of his kingdom in his absence, and gave great powers and pos-
sessions to his brother John, to secure his frendship. John
would rather have been made Regent of England ; but he was
a sly man, and friendly to the expedition, saying to himself, no
doubt, " The more fighting, the more chance of my brother
being killed ; and when he is killed, then I become Kin::^; John ! "

Before the newly levied army departed from England, the
recruits and the general populace distinguished themselves by
astonishing cruelties on the unfortunate Jews, whom, in many
large towns, they murdered by hundreds in the most horrible

At York, a large body of Jews took refuge in the castle, in
the absence of its governor, after the wives' and children of
many of them had been slain before their eyes. Presently came
the governor, and demanded admission. " How can we give it
thee, O Governor ! " said the Jews upon the walls, " when, if
we open the gate so much as the width of a foot, the roaring
crowd behind thee will press in and kill us."

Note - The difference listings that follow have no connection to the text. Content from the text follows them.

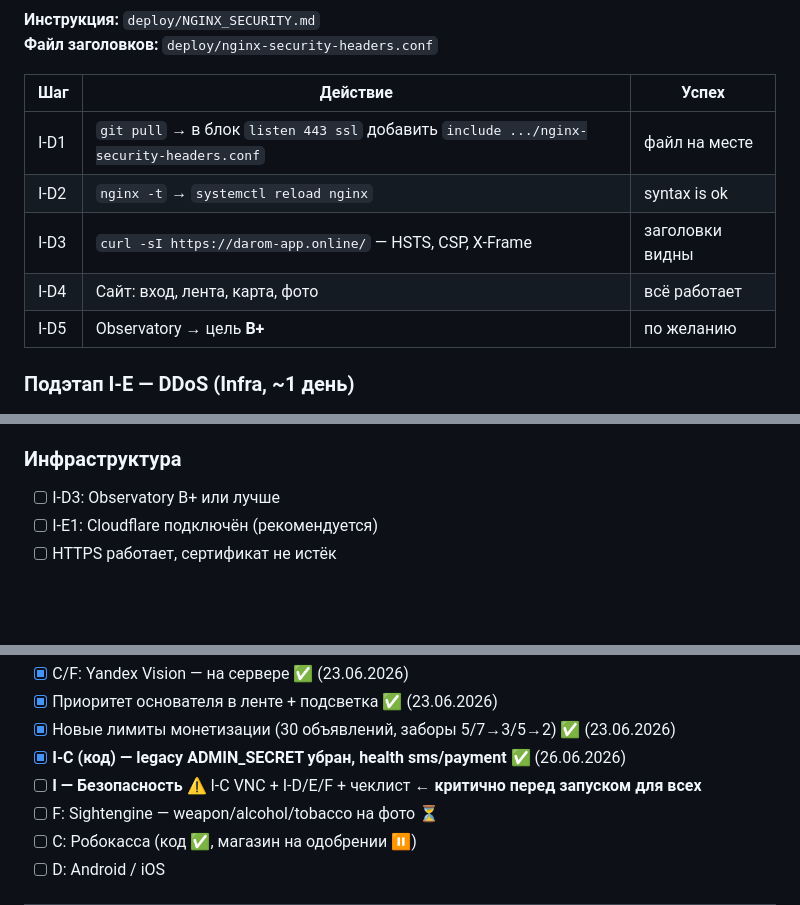
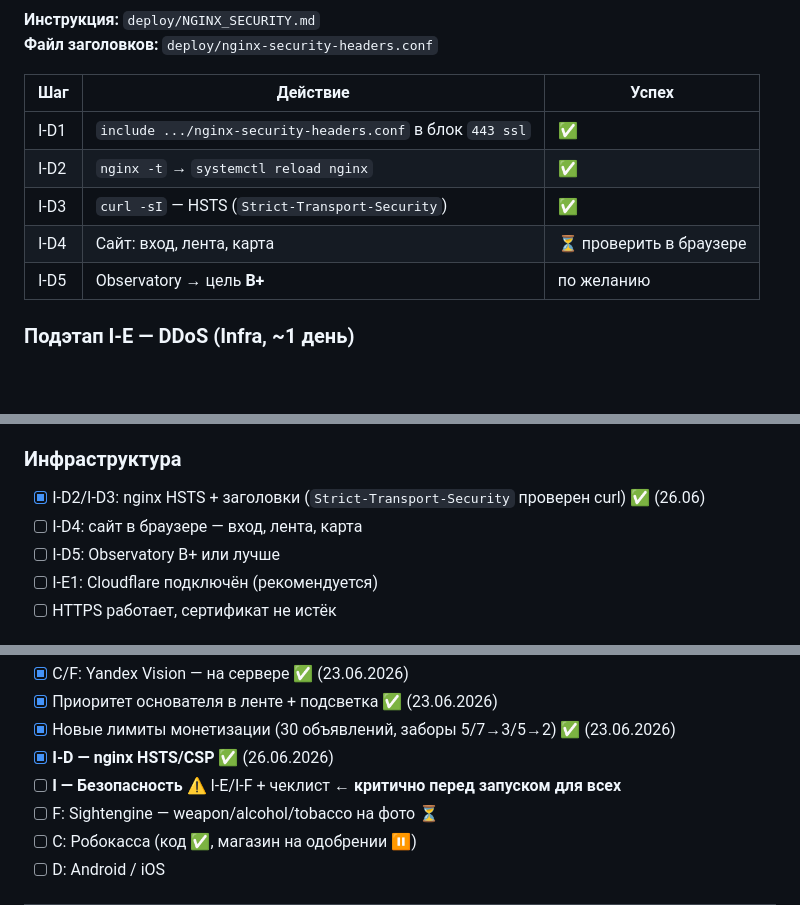
Before and after one commit to egurchenkovwallstreet-sys/darom_app, a Markdown page: docs/PROGRESS.md, 3 parts joined by grey strips. Drawn GitHub-style; blank space fills up the shorter version.

Commit message:
Mark security stage I-D complete (nginx HSTS headers verified).
Co-authored-by: Cursor <cursoragent@cursor.com>

```diff
--- a/docs/PROGRESS.md
+++ b/docs/PROGRESS.md
@@ -311,10 +311,10 @@ pm2 logs darom-api --lines 15
 
 | Шаг | Действие | Успех |
 |-----|----------|-------|
-| I-D1 | `git pull` → в блок `listen 443 ssl` добавить `include .../nginx-security-headers.conf` | файл на месте |
-| I-D2 | `nginx -t` → `systemctl reload nginx` | syntax is ok |
-| I-D3 | `curl -sI https://darom-app.online/` — HSTS, CSP, X-Frame | заголовки видны |
-| I-D4 | Сайт: вход, лента, карта, фото | всё работает |
+| I-D1 | `include .../nginx-security-headers.conf` в блок `443 ssl` | ✅ |
+| I-D2 | `nginx -t` → `systemctl reload nginx` | ✅ |
+| I-D3 | `curl -sI` — HSTS (`Strict-Transport-Security`) | ✅ |
+| I-D4 | Сайт: вход, лента, карта | ⏳ проверить в браузере |
 | I-D5 | Observatory → цель **B+** | по желанию |
 
 ### Подэтап I-E — DDoS (Infra, ~1 день)
@@ -356,7 +356,9 @@ pm2 logs darom-api --lines 15
 - [x] Автодеплой backend через GitHub Actions ✅
 
 ### Инфраструктура
-- [ ] I-D3: Observatory B+ или лучше
+- [x] I-D2/I-D3: nginx HSTS + заголовки (`Strict-Transport-Security` проверен curl) ✅ (26.06)
+- [ ] I-D4: сайт в браузере — вход, лента, карта
+- [ ] I-D5: Observatory B+ или лучше
 - [ ] I-E1: Cloudflare подключён (рекомендуется)
 - [ ] HTTPS работает, сертификат не истёк
 
@@ -658,8 +660,8 @@ backend/
 - [x] C/F: Yandex Vision — на сервере ✅ (23.06.2026)
 - [x] Приоритет основателя в ленте + подсветка ✅ (23.06.2026)
 - [x] Новые лимиты монетизации (30 объявлений, заборы 5/7→3/5→2) ✅ (23.06.2026)
-- [x] **I-C (код) — legacy ADMIN_SECRET убран, health sms/payment** ✅ (26.06.2026)
-- [ ] **I — Безопасность** ⚠️ I-C VNC + I-D/E/F + чеклист ← **критично перед запуском для всех**
+- [x] **I-D — nginx HSTS/CSP** ✅ (26.06.2026)
+- [ ] **I — Безопасность** ⚠️ I-E/I-F + чеклист ← **критично перед запуском для всех**
 - [ ] F: Sightengine — weapon/alcohol/tobacco на фото ⏳
 - [ ] C: Робокасса (код ✅, магазин на одобрении ⏸)
 - [ ] D: Android / iOS
```
Also changed, not shown: other parts of docs/PROGRESS.md (+3 -3 lines), docs/TZ_DAROM.md (+2 -2 lines).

Upon this the unjust governor became angry, and told the
people that he approved of their killing those Jews, and a mis-
chievous maniac of a friar, dressed all in white, put himself at
the head of the assault, and they assaulted the castle for three

Then said Jocen, the head Jew (who was a rabbi or priest)
to the rest. ** Brethren, there is no hope for us with the Chris-
tians who are hammering at the gates and wall, and who must
soon break in. As we and our wives and children must
die, either by Christian hands or by our own, let it be by our
own. Let us destroy by fire what jewels and other treasure
we have here, then fire the castle, and then perish."

A few could not resolve to do this, but the greater part
complied. They made a blazing heap of all their valuables,
and when those were consumed, set the castle in flames.
While the flames roared and crackled around them, and, shoot
ing up into the sky, turned it blood-red, Jocen cut the throat of
his beloved wife and stabbed himself. All the others who had
wives or children did the like dreadful deed. When the popu-
lace broke in, they found (except the trembling few, cowering
in corners, whom they soon killed) only heaps of greasy cin-
ders, with here and there something like part of the blackened
trunk of a burnt tree, but which had lately been a human
creature, formed by the beneficent hand of the Creator, as they


After this bad beginning Richard and his troops went on,
in no very good manner, with the holy crusade. It was under-
taken jointly by the King of England and his old friend Philip
of France. They commenced the business by reviewing their
forces, to the number of a hundred thousand men. Afterwards
they severally embarked their troops for Messina, in Sicil}',
which was appointed at the next place of meeting.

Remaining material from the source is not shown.